One class is the intellectual laborers, the pigs, and the other are the physical laborers, the other animals on the farm. The pigs tell the other animals that they are thinking up new and improved ways of life and making sure the farm is working well, but really they are just manipulating the farm to get what they want. Using the eloquent words of Squealer the pig, Napoleon is portrayed as a brave leader and that without him the farm would fall back in the hands of the humans.
But Napoleon is really a cruel leader, who cares only for himself and the rest of his class, the pigs. The same is true of the Soviet Union during the reign of Stalin. Stalin and his government were portrayed by propaganda as the best hope for Russia. Without their leader, the Soviet Union would crumble and their culture would be lost forever. But in reality, Stalin wanted only what was best for himself and would change the culture or do whatever was necessary to keep his people loyal to him.
Napoleon did the exact same thing in Animal Farm. At the beginning of the animals’ rebellion, their commandments state that all animals are equal, but by the end of the book the commandments have been changed. They read, ‘All animals are equal, but some animals are more equal than others.’
Another terrible concept that occurs during Animal Farm is the idea of ruling by fear. At the beginning of the story, Napoleon and another leader named Snowball were always arguing with each other over different ideas for the farm. Snowball had better ideas and wanted better things for the farm, but Napoleon was more sly and cunning. During a debate over the idea of building a windmill for the farm, Napoleon unleashes a pack of dogs he has trained since birth to chase Snowball out. For the rest of his tyrannical reign over Animal Farm, he uses his dogs to strike fear into everyone who dares to question him. He even forces several of the animals to make false confessions to crimes they didn’t commit. Afterwards, he lets his dogs murder the poor animals, sending a message of fear throughout the farm.
Stalin and the Soviet Union also ruled by fear and terror. Using his Secret Police, Stalin struck fear into his people and made sure anyone, who even joked about resistance to the government, would be sent to labor camps. Stalin even went so far as to hold mock trials and confessions by citizens for crimes they hadn’t committed. Ruling by fear is a prominent issue in our world and in the world of Animal Farm.
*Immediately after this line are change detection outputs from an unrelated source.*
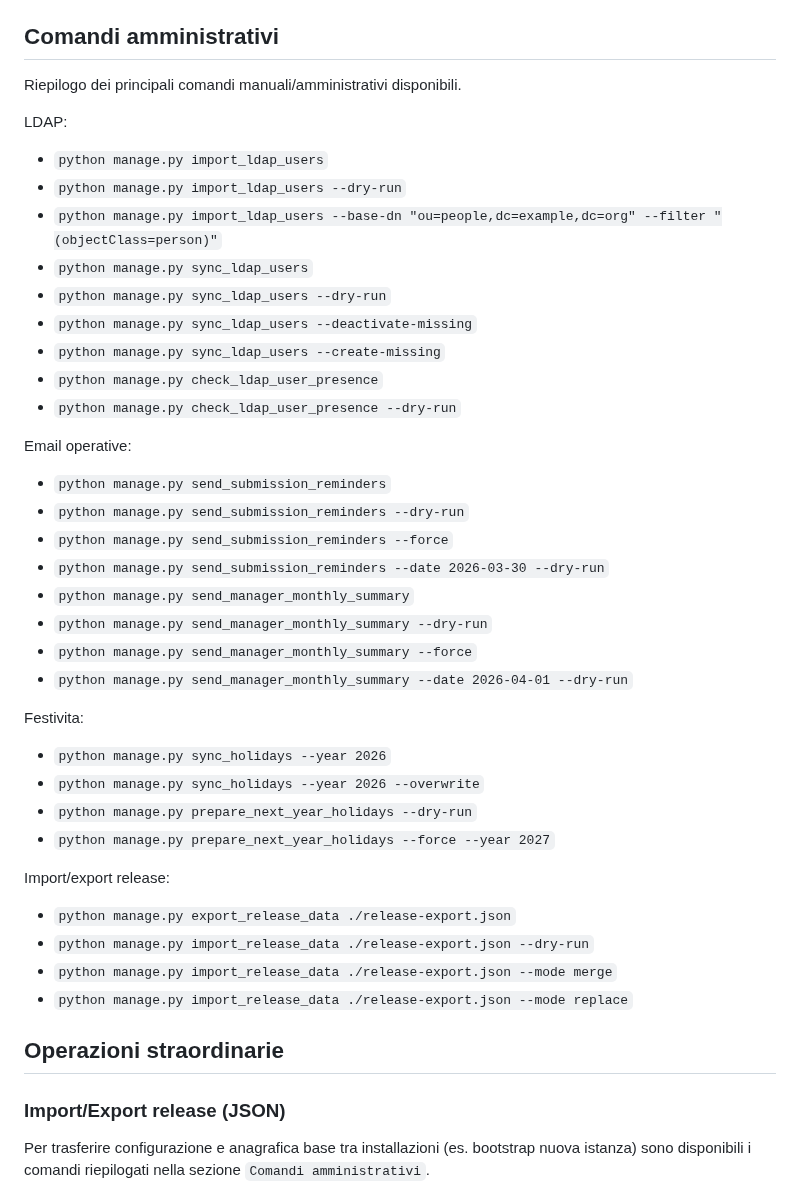
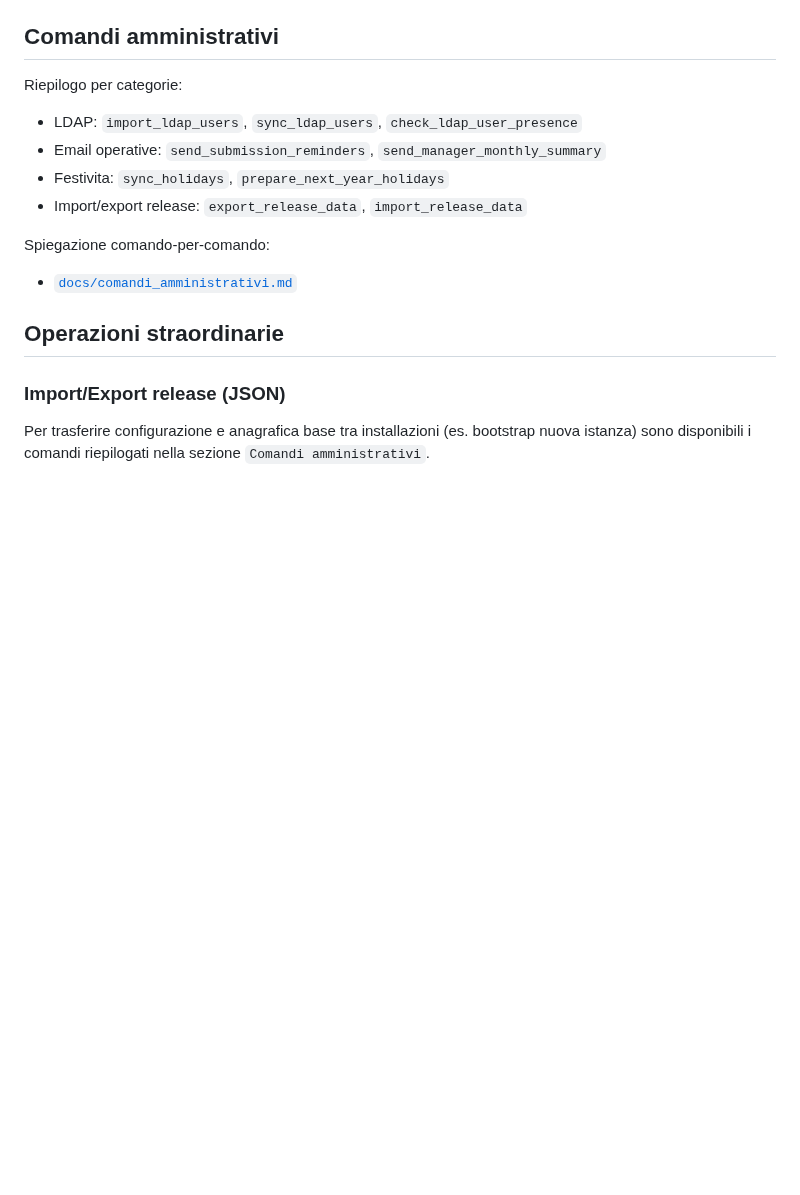
Before and after one commit to maxtoor/lagile.management, a Markdown page: README.md, the part around the change. Drawn GitHub-style; blank space fills up the shorter version.

Commit message:
Split admin command docs from README

```diff
--- a/README.md
+++ b/README.md
@@ -371,40 +371,15 @@ Note operative:
 
 ## Comandi amministrativi
 
-Riepilogo dei principali comandi manuali/amministrativi disponibili.
+Riepilogo per categorie:
 
-LDAP:
-- `python manage.py import_ldap_users`
-- `python manage.py import_ldap_users --dry-run`
-- `python manage.py import_ldap_users --base-dn "ou=people,dc=example,dc=org" --filter "(objectClass=person)"`
-- `python manage.py sync_ldap_users`
-- `python manage.py sync_ldap_users --dry-run`
-- `python manage.py sync_ldap_users --deactivate-missing`
-- `python manage.py sync_ldap_users --create-missing`
-- `python manage.py check_ldap_user_presence`
-- `python manage.py check_ldap_user_presence --dry-run`
+- LDAP: `import_ldap_users`, `sync_ldap_users`, `check_ldap_user_presence`
+- Email operative: `send_submission_reminders`, `send_manager_monthly_summary`
+- Festivita: `sync_holidays`, `prepare_next_year_holidays`
+- Import/export release: `export_release_data`, `import_release_data`
 
-Email operative:
-- `python manage.py send_submission_reminders`
-- `python manage.py send_submission_reminders --dry-run`
-- `python manage.py send_submission_reminders --force`
-- `python manage.py send_submission_reminders --date 2026-03-30 --dry-run`
-- `python manage.py send_manager_monthly_summary`
-- `python manage.py send_manager_monthly_summary --dry-run`
-- `python manage.py send_manager_monthly_summary --force`
-- `python manage.py send_manager_monthly_summary --date 2026-04-01 --dry-run`
-
-Festivita:
-- `python manage.py sync_holidays --year 2026`
-- `python manage.py sync_holidays --year 2026 --overwrite`
-- `python manage.py prepare_next_year_holidays --dry-run`
-- `python manage.py prepare_next_year_holidays --force --year 2027`
-
-Import/export release:
-- `python manage.py export_release_data ./release-export.json`
-- `python manage.py import_release_data ./release-export.json --dry-run`
-- `python manage.py import_release_data ./release-export.json --mode merge`
-- `python manage.py import_release_data ./release-export.json --mode replace`
+Spiegazione comando-per-comando:
+- [`docs/comandi_amministrativi.md`](docs/comandi_amministrativi.md)
 
 ## Operazioni straordinarie
 
```
Also changed, not shown: docs/comandi_amministrativi.md (added, +161 -0 lines).
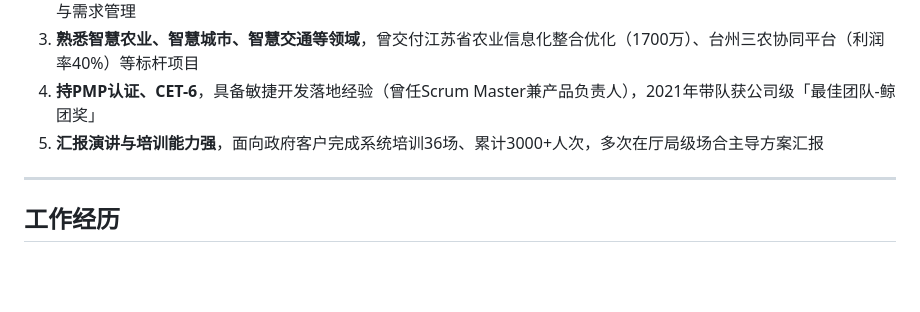
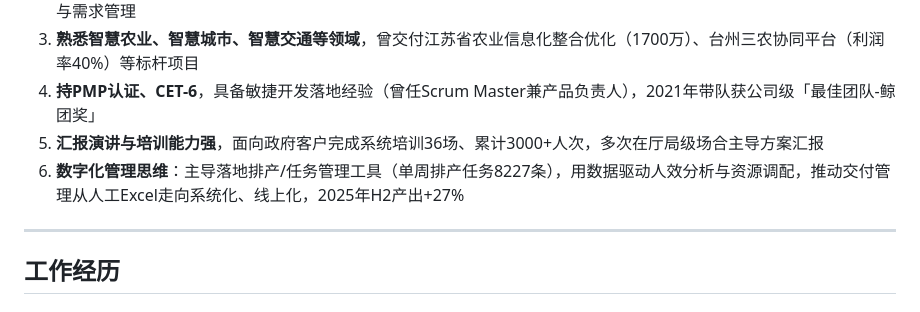
Before and after one commit to jesse0830/jiayang, a Markdown page: Jesse/resume/杨嘉阳-项目经理-简历优化版.md, the part around the change. Rendered like a GitHub page; blank space fills up the shorter version.

```diff
--- a/Jesse/resume/杨嘉阳-项目经理-简历优化版.md
+++ b/Jesse/resume/杨嘉阳-项目经理-简历优化版.md
@@ -12,6 +12,7 @@
 3. **熟悉智慧农业、智慧城市、智慧交通等领域**，曾交付江苏省农业信息化整合优化（1700万）、台州三农协同平台（利润率40%）等标杆项目
 4. **持PMP认证、CET-6**，具备敏捷开发落地经验（曾任Scrum Master兼产品负责人），2021年带队获公司级「最佳团队-鲸团奖」
 5. **汇报演讲与培训能力强**，面向政府客户完成系统培训36场、累计3000+人次，多次在厅局级场合主导方案汇报
+6. **数字化管理思维**：主导落地排产/任务管理工具（单周排产任务8227条），用数据驱动人效分析与资源调配，推动交付管理从人工Excel走向系统化、线上化，2025年H2产出+27%
 
 ---
 
```
Also changed, not shown: hermes-memory/MEMORY.md (+14 -18 lines).
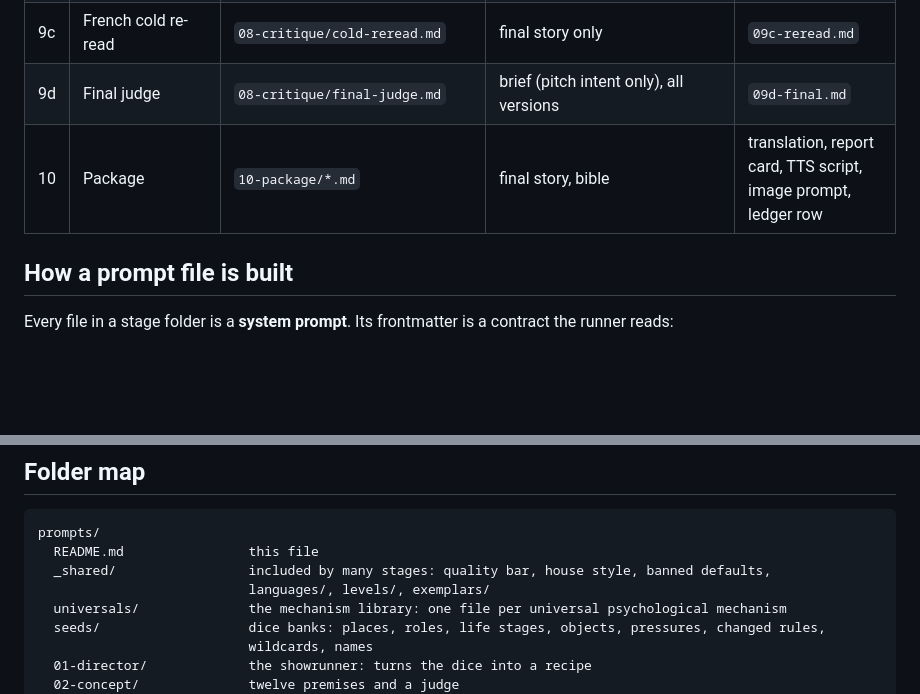
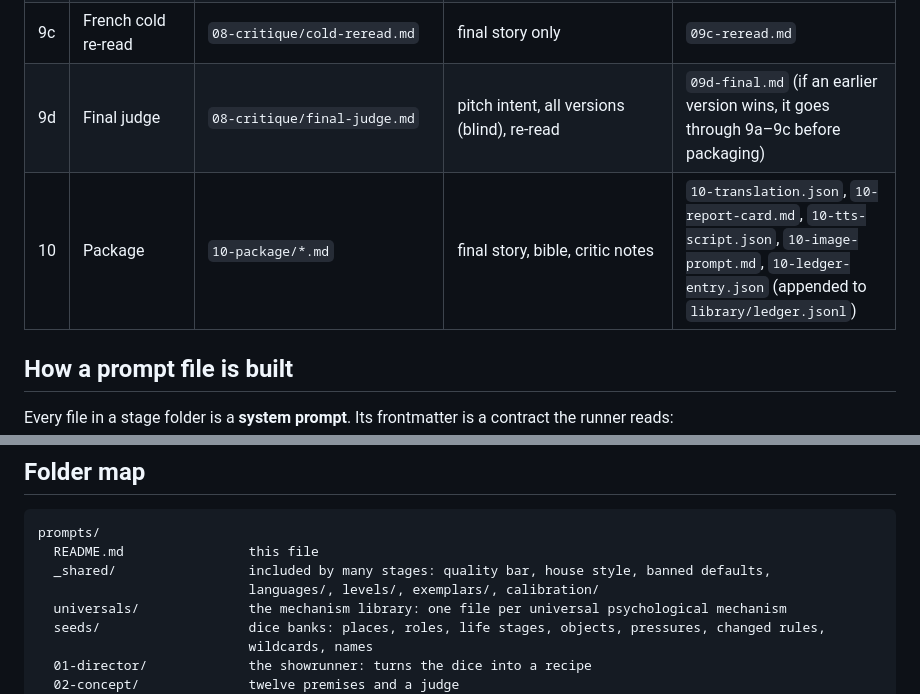
Before and after one commit to 0xKHA1ED/dutchy, a Markdown page: prompts/README.md, 2 parts joined by grey strips. Rendered like a GitHub page; blank space fills up the shorter version.

```diff
--- a/prompts/README.md
+++ b/prompts/README.md
@@ -44,7 +44,7 @@ The design behind every file here was worked out in a series of design docs (qua
 | 9b | Language pass | `09-revise/language-pass.md` | story, language notes | `09b-story.md` |
 | 9c | French cold re-read | `08-critique/cold-reread.md` | final story only | `09c-reread.md` |
-| 9d | Final judge | `08-critique/final-judge.md` | brief (pitch intent only), all versions | `09d-final.md` |
-| 10 | Package | `10-package/*.md` | final story, bible | translation, report card, TTS script, image prompt, ledger row |
+| 9d | Final judge | `08-critique/final-judge.md` | pitch intent, all versions (blind), re-read | `09d-final.md` (if an earlier version wins, it goes through 9a–9c before packaging) |
+| 10 | Package | `10-package/*.md` | final story, bible, critic notes | `10-translation.json`, `10-report-card.md`, `10-tts-script.json`, `10-image-prompt.md`, `10-ledger-entry.json` (appended to `library/ledger.jsonl`) |
 
 ## How a prompt file is built
 
@@ -75,7 +75,7 @@ Outputs are Markdown with fixed headings, so later stages and the critics can fi
 prompts/
   README.md                this file
   _shared/                 included by many stages: quality bar, house style, banned defaults,
-                           languages/, levels/, exemplars/
+                           languages/, levels/, exemplars/, calibration/
   universals/              the mechanism library: one file per universal psychological mechanism
   seeds/                   dice banks: places, roles, life stages, objects, pressures, changed rules,
                            wildcards, names
```
Also changed, not shown: other parts of prompts/README.md (+12 -12 lines).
Finally, the idea that disturbed me the most is the naivety of the working class. The unintelligence of the working class animals is a terrible problem in the book and unfortunately in present day life. All of the animals in animal farm, excluding the pigs, are easily deceived. Their loyalty and extremely diligent work were used by the pigs for their advantage. Their lack of interest and concern about what they were being forced to do leads them into horrible situations that become worse than what they had before.
Take for example poor, old Boxer the horse. He was the hardest worker out of all the animals, waking up early to put in work and straining against heavy loads for hours every day. His motto was ‘I will work harder.’ He accepted anything and everything the pigs told him to do, no matter the consequences. And all it got him was a ride to the horse butcher’s house, when he was too injured to work anymore. This was the most extreme case out of all the animals; but throughout the story, the animals’ stupidity and naivety is prevalent.
The only one who realizes what is going on is the donkey, and he doesn’t even care enough to say anything to the others.
This can be a real problem in today’s society. Many people can be too accepting of government issues. I think it’s very important that we as a nation should educate ourselves on government problems and policies and stay actively involved. Otherwise who knows, we could end up exactly like the animals in Animal Farm: loyal, but dumb and unquestioning of our present situations.”
By the way, learning history while traveling is one of the coolest experiences I’ve ever had. I think even I could love being a life long historian, if I could travel as I learn!